Standley, Fred L. and Louis H. Pratt. Conversations with James Baldwin. Jackson: University Press of Mississippi, 1989.

United States Department of Housing and Urban Development, “HUD Historical.” Last Accessed November 4, 2013.

Scope and Contents note

The Department of Urban Renewal Records (DUR) range from 1891 to 1992, with the bulk of the material ranging from 1940 to 1980. Documents were created and collected by the DUR, its predecessors, and other Chicago city departments. The DUR recorded the state of structures and neighborhoods in Chicago through studies, photographs, and DUR- designated “study areas.” After collecting this information, the department decided whether an area would be conserved through subsidized remodeling projects or cleared for redevelopment and new construction.

The majority of the collection includes photographs, negatives and slides of Chicago neighborhoods considered and targeted for improvement.
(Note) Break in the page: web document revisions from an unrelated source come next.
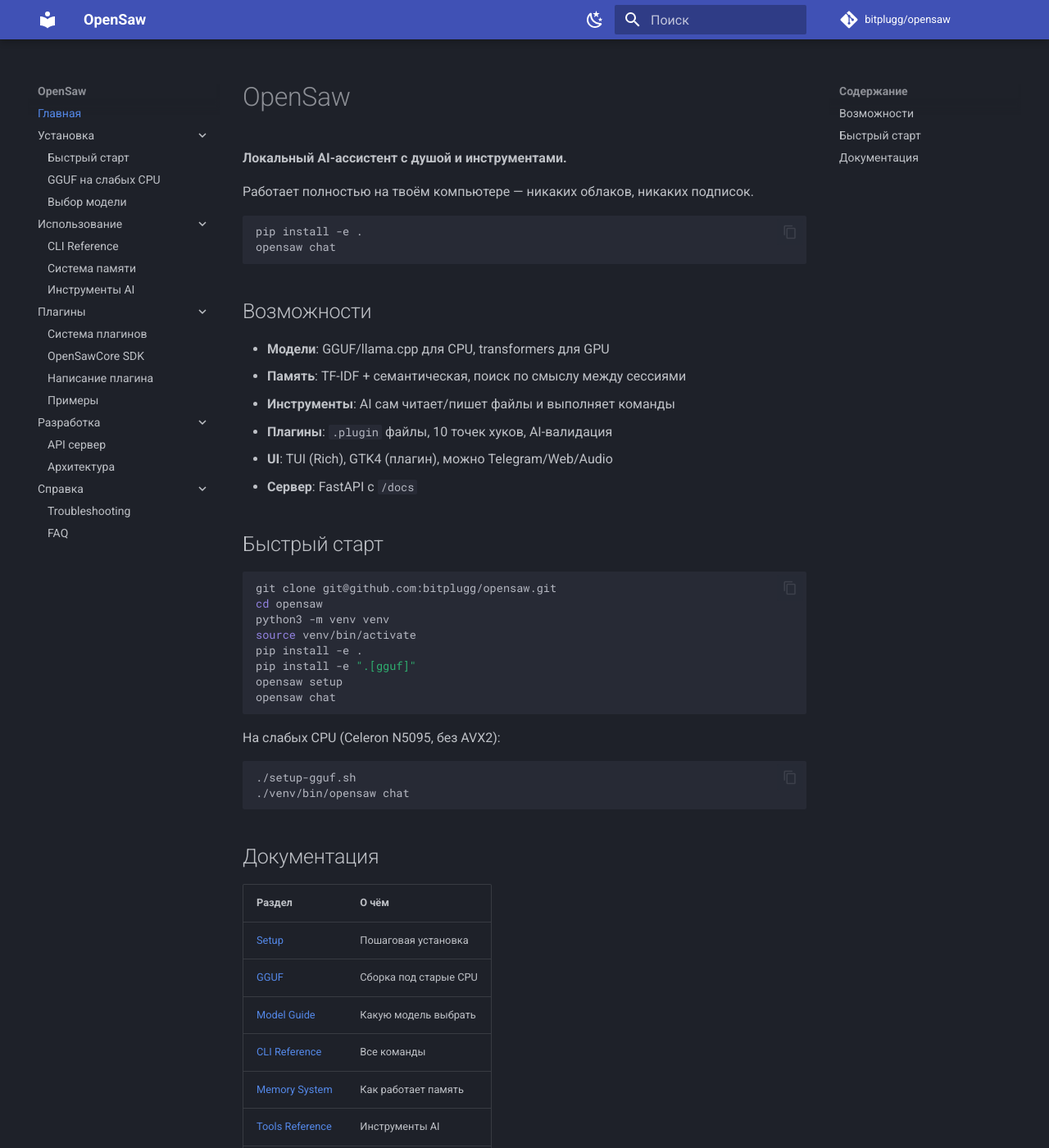
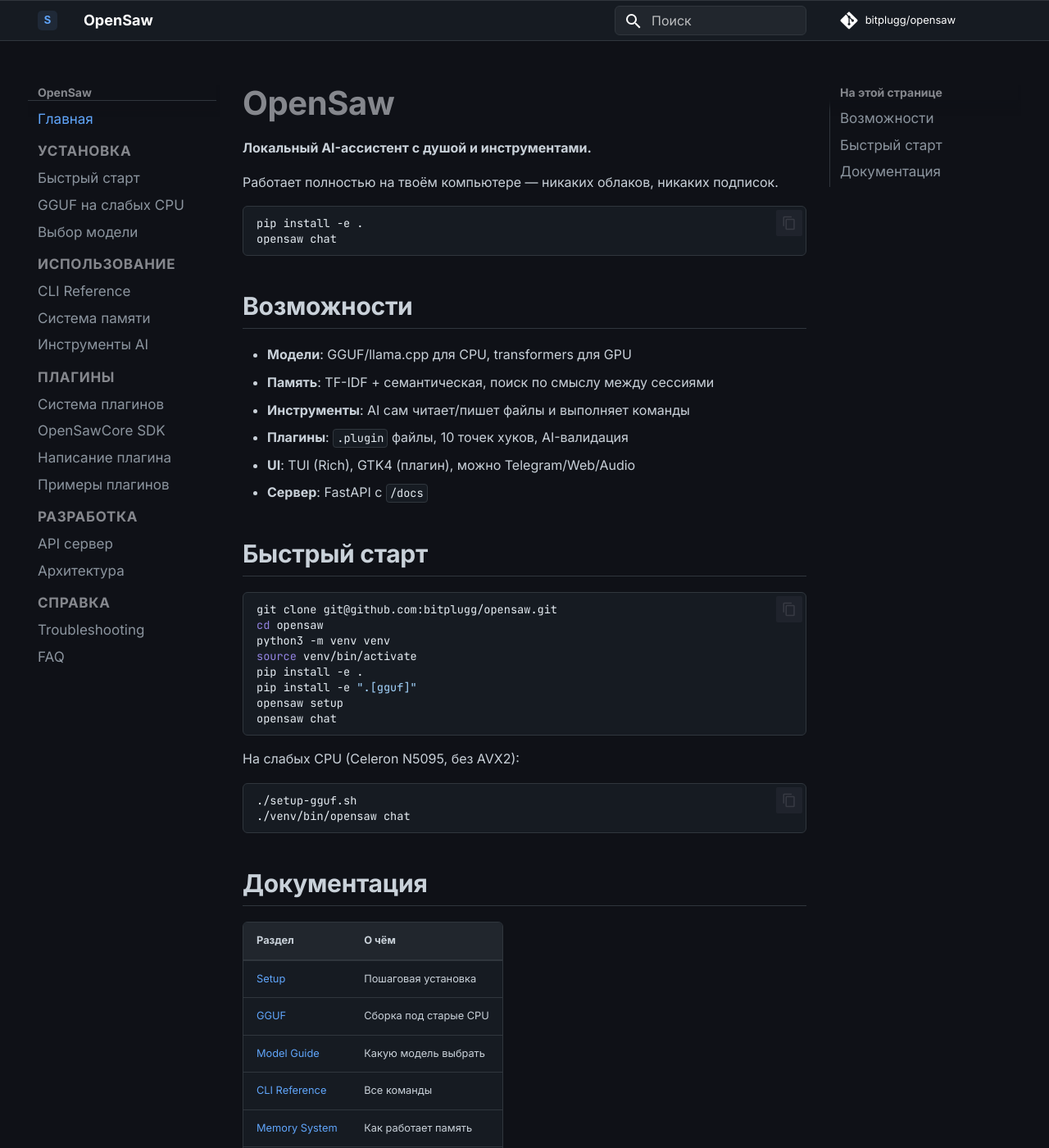
Before and after one commit to bitplugg/opensaw, an MkDocs documentation site: the page built from docs/index.md, in a window 1280 px wide and 1400 px high. Shown: the whole window at 82% size. Built offline with MkDocs 1.6.1 and Material for MkDocs 9.7.7, drawn with Linux system fonts in a browser that asks for light colours; comment, search, counter and statistics services are not loaded; some of the changed text lies outside the part shown.

Commit message:
GitHub Pages: dark theme like lazy.nvim, custom CSS, logo

```diff
--- /dev/null
+++ b/docs/assets/stylesheets/extra.css
@@ -0,0 +1,171 @@
+:root,
+[data-md-color-scheme="slate"] {
+  --md-default-bg-color: #0f1117;
+  --md-default-fg-color: #c9d1d9;
+  --md-primary-fg-color: #1f2937;
+  --md-primary-fg-color--light: #374151;
+  --md-primary-fg-color--dark: #111827;
+  --md-accent-fg-color: #60a5fa;
+  --md-typeset-a-color: #60a5fa;
+  --md-code-bg-color: #161b22;
+  --md-code-fg-color: #e6edf3;
+  --md-code-hl-comment-color: #8b949e;
+  --md-code-hl-keyword-color: #ff7b72;
+  --md-code-hl-string-color: #a5d6ff;
+  --md-code-hl-number-color: #79c0ff;
+  --md-code-hl-function-color: #d2a8ff;
+  --md-code-hl-variable-color: #ffa657;
+  --md-footer-bg-color: #0d1117;
+  --md-footer-bg-color--dark: #010409;
+  --md-typeset-h1-color: #f0f6fc;
+  --md-typeset-h2-color: #e6edf3;
+  --md-typeset-h3-color: #d9dee3;
+}
+
+.md-header {
+  background-color: #161b22;
+  border-bottom: 1px solid #30363d;
+}
+
+.md-nav--primary .md-nav__title {
+  background-color: #0f1117;
+  border-bottom: 1px solid #30363d;
+}
+
+.md-nav--secondary {
+  border-left: 1px solid #30363d;
+}
+
+.md-nav__link {
+  color: #8b949e;
+  font-size: 0.85rem;
+  transition: color 0.15s;
+}
+
+.md-nav__link:hover,
+.md-nav__link--active {
+  color: #60a5fa;
+}
+
+.md-nav__item--nested > .md-nav__link {
+  color: #c9d1d9;
+  font-weight: 600;
+  font-size: 0.85rem;
+  text-transform: uppercase;
+  letter-spacing: 0.04em;
+}
+
+.md-typeset h1 {
+  font-weight: 700;
+  font-size: 2rem;
+  margin-bottom: 0.5rem;
+}
+
+.md-typeset h2 {
+  font-weight: 600;
+  font-size: 1.5rem;
+  border-bottom: 1px solid #30363d;
+  padding-bottom: 0.3rem;
+  margin-top: 2rem;
+}
+
+.md-typeset h3 {
+  font-weight: 600;
+  font-size: 1.15rem;
+  margin-top: 1.5rem;
+}
+
+.md-typeset code {
+  background-color: #161b22;
+  border: 1px solid #30363d;
+  border-radius: 4px;
+  padding: 0.1em 0.3em;
+  font-size: 0.85em;
+}
+
+.md-typeset pre > code {
+  border: none;
+  background: none;
+}
+
+.md-typeset pre {
+  background-color: #161b22;
+  border: 1px solid #30363d;
+  border-radius: 6px;
+}
+
+.md-typeset a {
+  text-decoration: none;
+}
+
+.md-typeset a:hover {
+  text-decoration: underline;
+}
+
+.md-search__form {
+  background-color: #21262d;
+  border-radius: 6px;
+  border: 1px solid #30363d;
+}
+
+.md-search__form:hover {
+  background-color: #30363d;
+}
+
+.md-footer-meta {
+  background-color: #010409;
+}
+
+.md-tabs {
+  background-color: #161b22;
+  border-bottom: 1px solid #30363d;
+}
+
+.md-tabs__link {
+  color: #8b949e;
+  font-size: 0.8rem;
+}
+
+.md-tabs__link--active,
+.md-tabs__link:hover {
+  color: #f0f6fc;
+}
+
+.md-typeset table:not([class]) {
+  background-color: #161b22;
+  border: 1px solid #30363d;
+  border-radius: 6px;
+}
+
+.md-typeset table:not([class]) th {
+  background-color: #21262d;
+  border-bottom: 1px solid #30363d;
+}
+
+.md-typeset table:not([class]) td {
+  border-top: 1px solid #30363d;
+}
+
+.md-typeset blockquote {
+  border-left: 3px solid #30363d;
+  color: #8b949e;
+}
+
+.md-typeset .admonition {
+  border: 1px solid #30363d;
+  border-radius: 6px;
+}
+
+.md-typeset .admonition-title {
+  background-color: #1f2937;
+  border-bottom: 1px solid #30363d;
+}
+
+.md-content__button {
+  color: #8b949e;
+}
+
+[data-md-component="announce"] {
+  background-color: #161b22;
+  border-bottom: 1px solid #30363d;
+}
--- a/mkdocs.yml
+++ b/mkdocs.yml
@@ -8,38 +8,56 @@
   name: material
   language: ru
   palette:
-    - scheme: slate
-      primary: indigo
-      accent: indigo
-      toggle:
-        icon: material/weather-night
-        name: Светлая тема
-    - scheme: default
-      primary: indigo
-      accent: indigo
-      toggle:
-        icon: material/weather-sunny
-        name: Тёмная тема
+    scheme: slate
+    primary: custom
+    accent: custom
   features:
     - navigation.instant
     - navigation.tracking
-    - navigation.expand
+    - navigation.sections
+    - navigation.top
+    - navigation.indexes
+    - toc.follow
     - search.highlight
+    - search.suggest
     - content.code.copy
     - content.code.annotate
+    - content.tabs.link
+  font:
+    text: Inter
+    code: JetBrains Mono
+  logo: assets/logo.svg
+  favicon: assets/logo.svg
+
+extra_css:
+  - assets/stylesheets/extra.css
+
+extra:
+  social:
+    - icon: fontawesome/brands/github
+      link: https://github.com/bitplugg/opensaw
+  generator: false
+
+copyright: Copyright &copy; 2026 OpenSaw Team
 
 markdown_extensions:
   - pymdownx.highlight:
       anchor_linenums: true
+      use_pygments: true
   - pymdownx.superfences
   - pymdownx.inlinehilite
   - pymdownx.tabbed:
       alternate_style: true
   - pymdownx.emoji
   - pymdownx.details
+  - pymdownx.keys
   - admonition
   - toc:
       permalink: true
+      title: На этой странице
+  - attr_list
+  - md_in_html
+  - def_list
 
 nav:
   - Главная: index.md
@@ -55,7 +73,7 @@
     - Система плагинов: plugins.md
     - OpenSawCore SDK: opensawcore.md
     - Написание плагина: writing-plugins.md
-    - Примеры: plugin-examples.md
+    - Примеры плагинов: plugin-examples.md
   - Разработка:
     - API сервер: api.md
     - Архитектура: architecture.md
```
Also changed, not shown: docs/assets/logo.svg (added).
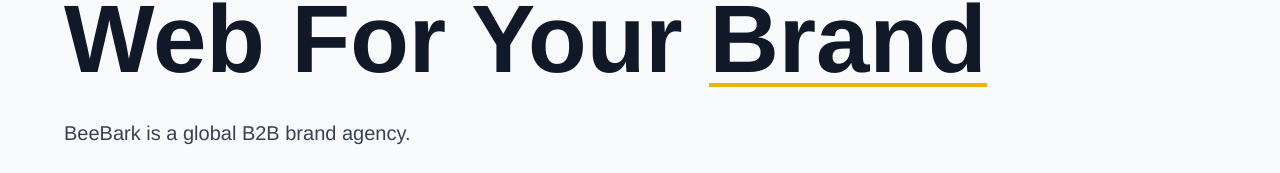
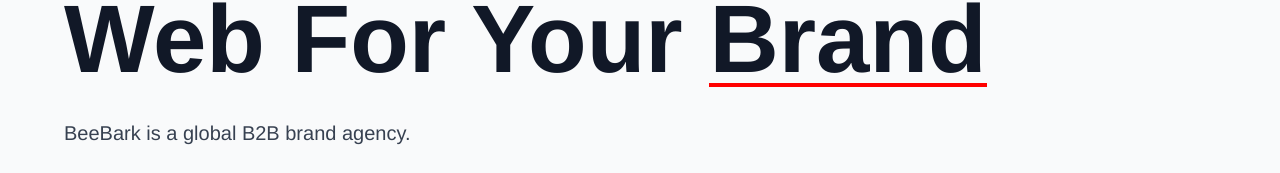
Before and after one commit to gaurank11/beebark, a React (Vite) app: page / in a window 1280 px wide. Shown: the part 353-526 px from the top of the page. Built offline with nearby package versions, Linux system fonts and the light colour scheme; a small style sheet from the web is missing.

Commit message:
Update Hero.jsx

```diff
--- a/src/components/Hero.jsx
+++ b/src/components/Hero.jsx
@@ -29,7 +29,7 @@
           <span className="relative inline-block">
             Brand
             <span
-              className={`absolute bottom-0 left-0 w-full h-1 bg-yellow-500 transition-all duration-500 ease-out transform ${
+              className={`absolute bottom-0 left-0 w-full h-1 bg-[#FF0000] transition-all duration-500 ease-out transform ${
                 underlineVisible ? "scale-x-100" : "scale-x-0"
               }`}
             ></span>
@@ -45,7 +45,7 @@
         {/* Learn More Link */}
         <Link
           to="/services"
-          className="inline-flex items-center text-[#221912] hover:text-yellow-400 font-semibold text-lg transition duration-300 ease-in-out group"
+          className="inline-flex items-center text-[#221912] hover:text-[#FF0000] font-semibold text-lg transition duration-300 ease-in-out group"
         >
           <span className="mr-2">LEARN ABOUT OUR BRAND PROCESS</span>
           {/* Arrow Icon (SVG) */}
```
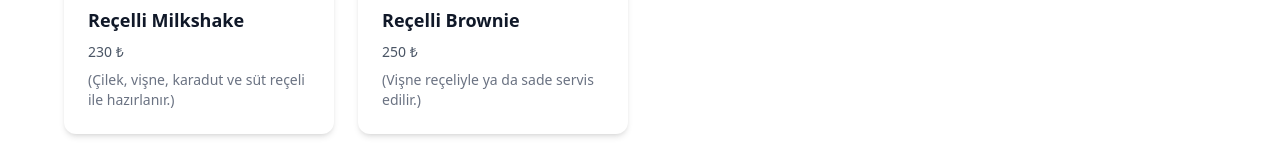
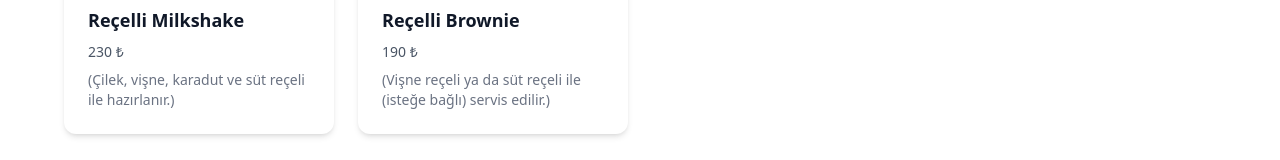
Before and after one commit to recellidukkan/recellidukkan, a Next.js app: page /tatli in a window 1280 px wide. Shown: the part 510-670 px from the top of the page. Built offline with nearby package versions, Linux system fonts and the light colour scheme.

Commit message:
brwnie price and explain

```diff
--- a/src/app/tatli/page.tsx
+++ b/src/app/tatli/page.tsx
@@ -14,7 +14,7 @@ const Page = () => {
         {name:'Reçelli Tiramisu' , price: '260 ₺' , contain:'(Süt reçeli ile ya da sade servis edilir.)'},
         {name:'Reçelli Yoğurt' , price: '120 ₺' , contain:'(Üzerine reçel seçiniz.)'},
         {name:'Reçelli Milkshake' , price: '230 ₺' , contain:'(Çilek, vişne, karadut ve süt reçeli ile hazırlanır.)'},
-        {name:'Reçelli Brownie' , price: '250 ₺' , contain:'(Vişne reçeliyle ya da sade servis edilir.)'},
+        {name:'Reçelli Brownie' , price: '190 ₺' , contain:'(Vişne reçeli ya da süt reçeli ile (isteğe bağlı) servis edilir.)'},
        // {name:'Çıtır Kabak Tatlısı' , price: '230 ₺' , contain:'(Çilek, vişne, karadut ve süt reçeli ile hazırlanır.)'},
 
     ]
```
There are also documents related to the administration and documentation of the DUR land clearance and redevelopment initiatives such as correspondence, memorandums, brochures, magazines, articles, maps, land use surveys, reports, schedules and press releases, reel to reel recordings and audio cassette tapes.

Preferred Citation note

When quoting material from this collection the preferred citation is: Chicago Department of Urban Renewal records [Box #, Folder #], Special Collections, Chicago Public Library.

Conditions Governing Access note

The collection is open for research use.